Work to complete >> Lines with the string "href" are to be identified in the listing and copied.

The data >>

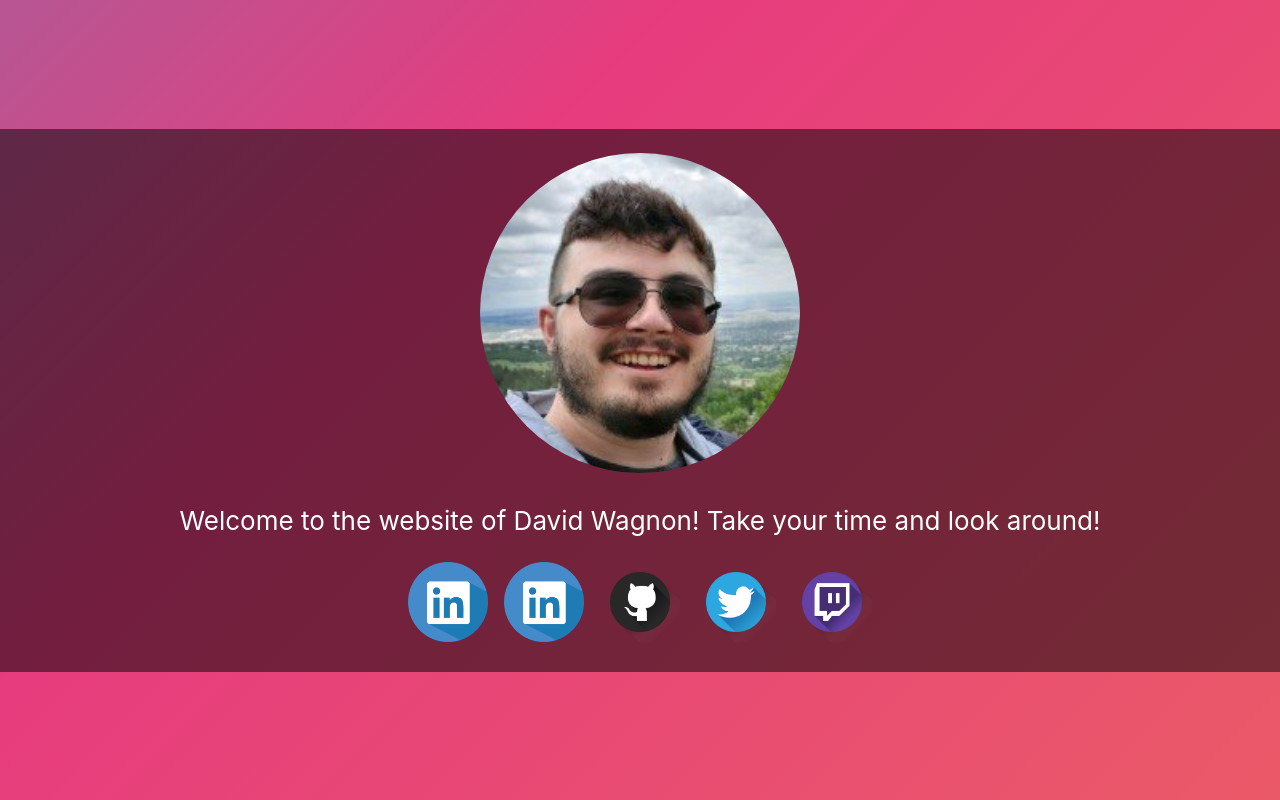
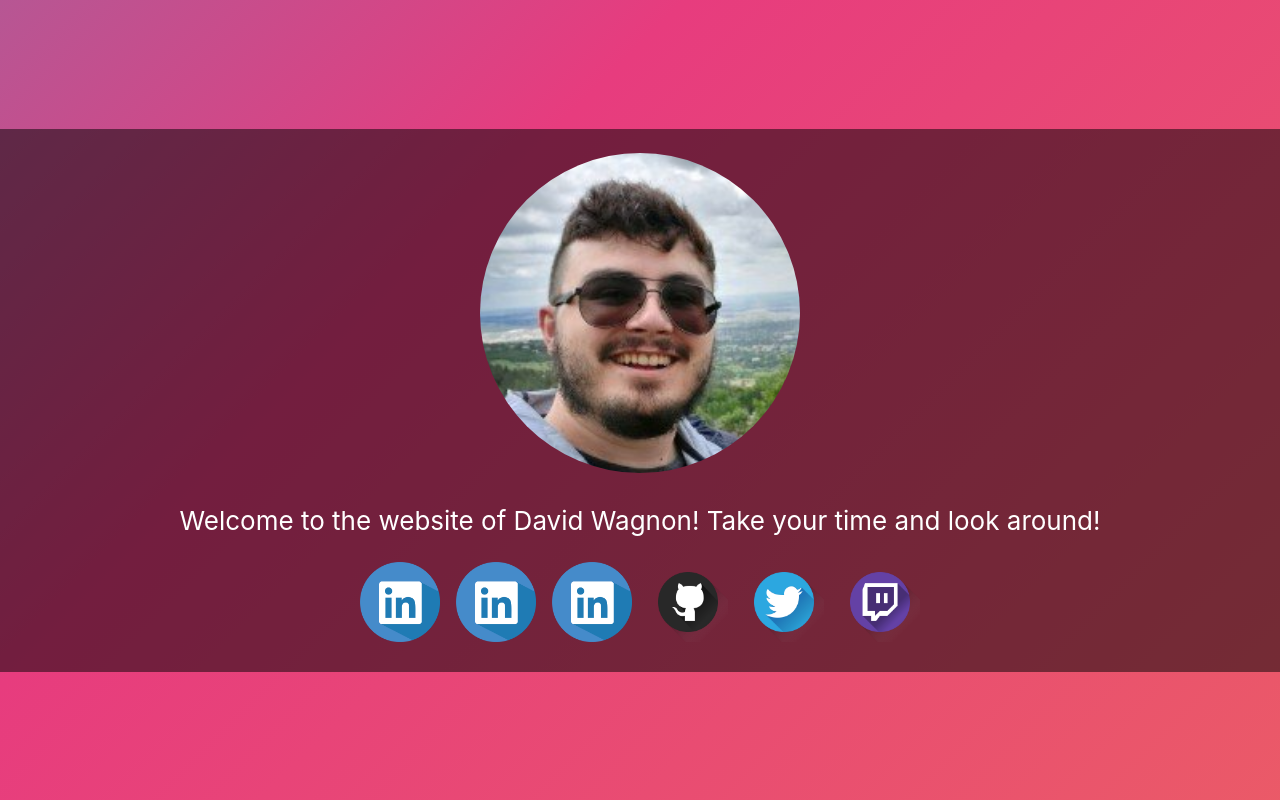
Before and after one commit to DavidHWagnon/ReactRepo, a React (Create React App) app in the folder my-app/: page / in a window 1280 px wide. Built offline with nearby package versions, Linux system fonts and the light colour scheme.

Commit message:
Added More socialink to slimGym

```diff
--- a/my-app/src/App.js
+++ b/my-app/src/App.js
@@ -15,6 +15,14 @@ function App() {
             Welcome to the website of David Wagnon! Take your time and look around!
           </p>
           <div className="social-row">
+            <a
+              className="App-link"
+              href="https://www.linkedin.com/in/david-wagnon-19036720b/"
+              target="_blank"
+              rel="noopener noreferrer"
+            >
+              <img className="social-logo" src={linkedinLogo} alt="LinkedInhLogo"></img>
+            </a>
             <a
               className="App-link"
               href="https://www.linkedin.com/in/david-wagnon-19036720b/"
```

Expected answer >>
+              href="https://www.linkedin.com/in/david-wagnon-19036720b/"
               href="https://www.linkedin.com/in/david-wagnon-19036720b/"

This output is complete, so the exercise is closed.